Canada's Basement Revolver has gotten a bit heavier, both sonically and topically, since the release of its first two EPs. And that's evident on the trio's first album, Heavy Eyes, which comes out Aug. 24 and premieres exclusively below.
"I grew up listening to a lot of hardcore music," singer-guitarist Chrisy Hurn tells Billboard. "That was the scene I was into in high school, so that heavier side of things is very comfortable to me. But I never thought I would be writing music in that style, I always thought I only knew how to write folk songs. I still think our songs are still that at their core, but I think adding different elements and effects and stuff really changed everything. I think it's a good representation of what we're into and where we are as a band right now."

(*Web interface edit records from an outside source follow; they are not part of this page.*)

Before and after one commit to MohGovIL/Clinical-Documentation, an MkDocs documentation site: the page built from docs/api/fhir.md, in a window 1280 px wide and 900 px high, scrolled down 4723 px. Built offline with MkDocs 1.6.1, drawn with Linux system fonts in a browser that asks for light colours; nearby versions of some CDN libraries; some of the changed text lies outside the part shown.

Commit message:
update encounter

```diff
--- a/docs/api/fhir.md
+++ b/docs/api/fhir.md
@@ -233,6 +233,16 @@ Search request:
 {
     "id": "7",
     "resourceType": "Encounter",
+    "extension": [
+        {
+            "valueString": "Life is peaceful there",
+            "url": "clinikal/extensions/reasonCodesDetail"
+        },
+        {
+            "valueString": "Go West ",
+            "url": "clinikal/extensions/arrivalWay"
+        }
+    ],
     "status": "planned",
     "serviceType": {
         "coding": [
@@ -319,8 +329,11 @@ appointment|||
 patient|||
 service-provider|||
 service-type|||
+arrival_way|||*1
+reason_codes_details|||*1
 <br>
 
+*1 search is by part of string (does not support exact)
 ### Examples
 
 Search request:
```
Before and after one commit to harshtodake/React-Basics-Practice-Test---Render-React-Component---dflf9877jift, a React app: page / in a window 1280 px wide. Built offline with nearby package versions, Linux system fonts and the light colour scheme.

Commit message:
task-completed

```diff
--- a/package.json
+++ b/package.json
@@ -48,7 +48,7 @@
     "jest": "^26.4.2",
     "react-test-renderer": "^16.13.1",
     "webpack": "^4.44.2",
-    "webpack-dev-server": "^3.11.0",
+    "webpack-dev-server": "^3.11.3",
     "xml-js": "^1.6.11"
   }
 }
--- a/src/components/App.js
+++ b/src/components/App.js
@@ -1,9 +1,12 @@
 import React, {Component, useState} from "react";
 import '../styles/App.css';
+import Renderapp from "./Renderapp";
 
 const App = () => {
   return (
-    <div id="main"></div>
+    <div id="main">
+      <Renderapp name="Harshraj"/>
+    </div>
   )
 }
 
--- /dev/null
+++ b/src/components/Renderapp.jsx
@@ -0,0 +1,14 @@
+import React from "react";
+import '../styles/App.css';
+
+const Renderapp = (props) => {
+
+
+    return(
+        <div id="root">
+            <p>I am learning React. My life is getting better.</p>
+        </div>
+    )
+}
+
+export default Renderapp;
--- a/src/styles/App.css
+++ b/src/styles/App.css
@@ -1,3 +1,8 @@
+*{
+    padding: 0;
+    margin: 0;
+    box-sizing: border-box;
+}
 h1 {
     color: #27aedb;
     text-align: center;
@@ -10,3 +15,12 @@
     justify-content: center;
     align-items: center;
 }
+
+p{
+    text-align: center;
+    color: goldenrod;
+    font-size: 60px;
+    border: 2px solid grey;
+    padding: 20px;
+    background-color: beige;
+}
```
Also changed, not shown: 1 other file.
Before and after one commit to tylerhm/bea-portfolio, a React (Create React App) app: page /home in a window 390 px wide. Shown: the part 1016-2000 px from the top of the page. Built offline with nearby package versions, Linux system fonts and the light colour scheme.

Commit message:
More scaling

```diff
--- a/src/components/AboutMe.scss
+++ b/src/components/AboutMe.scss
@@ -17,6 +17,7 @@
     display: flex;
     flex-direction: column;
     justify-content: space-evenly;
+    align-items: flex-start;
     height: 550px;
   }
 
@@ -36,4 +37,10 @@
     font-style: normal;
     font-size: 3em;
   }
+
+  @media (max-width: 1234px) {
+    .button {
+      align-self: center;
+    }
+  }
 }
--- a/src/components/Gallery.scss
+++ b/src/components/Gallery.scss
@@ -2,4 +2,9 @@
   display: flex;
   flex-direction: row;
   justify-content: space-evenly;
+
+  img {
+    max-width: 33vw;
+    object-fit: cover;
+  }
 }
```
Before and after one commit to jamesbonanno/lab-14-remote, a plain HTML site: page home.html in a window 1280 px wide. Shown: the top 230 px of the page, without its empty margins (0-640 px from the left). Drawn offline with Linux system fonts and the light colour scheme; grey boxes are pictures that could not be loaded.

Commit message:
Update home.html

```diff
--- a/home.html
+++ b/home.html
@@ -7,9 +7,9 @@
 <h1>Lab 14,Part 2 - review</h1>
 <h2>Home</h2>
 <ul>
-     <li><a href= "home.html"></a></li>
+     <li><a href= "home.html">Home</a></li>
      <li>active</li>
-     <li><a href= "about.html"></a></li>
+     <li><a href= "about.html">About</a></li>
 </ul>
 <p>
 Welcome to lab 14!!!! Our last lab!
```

No one will mistake Heavy Eyes for an all-out hardcore album, of course, but Hurn and her Hamilton. Ont., bandmates -- bassist/synth player Nimal Agalawatte, who Hurn's known since childhood, and drummer Brandon Munro -- weave some of that flavor into the album along with more recent dream-pop and shoegaze influences that began to cross Hurn's radar. "We're pretty eclectic in the music we like, so I think (the album) probably comes from some sort of osmosis," she explains. "As we got more comfortable with each other I think we were more comfortable being louder, and I felt like I knew what I was doing with the heavier songs more. It's way more fun, and a lot more comfortable for me. "
That weight is also reflected in Hurn's lyrics, which she calls "a bit of a deep dive into myself" on some emotional subject matter. "That's just the only way I know how to write a song, to be honest, working through some emotions and my thoughts and stuff -- so it can be pretty heavy in that way, too," Hurn says. "There's a lot of broken hearts or unrequited love on there. I don't think it's so special, but I think it's something everyone can relate to."
Tour plans for Basement Revolver are "up in the air" at the moment, while the group members pursue other endeavors -- Agalawatte as a sound tech, Munro as a drum teacher, Hurn as a barista who's also plotting a "folkyish" solo album. Hurn is confident the group will wind up playing live at some point, but won't be idle until then. "We're going to keep writing and keep putting it out there," she says. "Playing live is what I love doing most, but we feel lucky and special to be able to do music, period, 'cause we love it so much."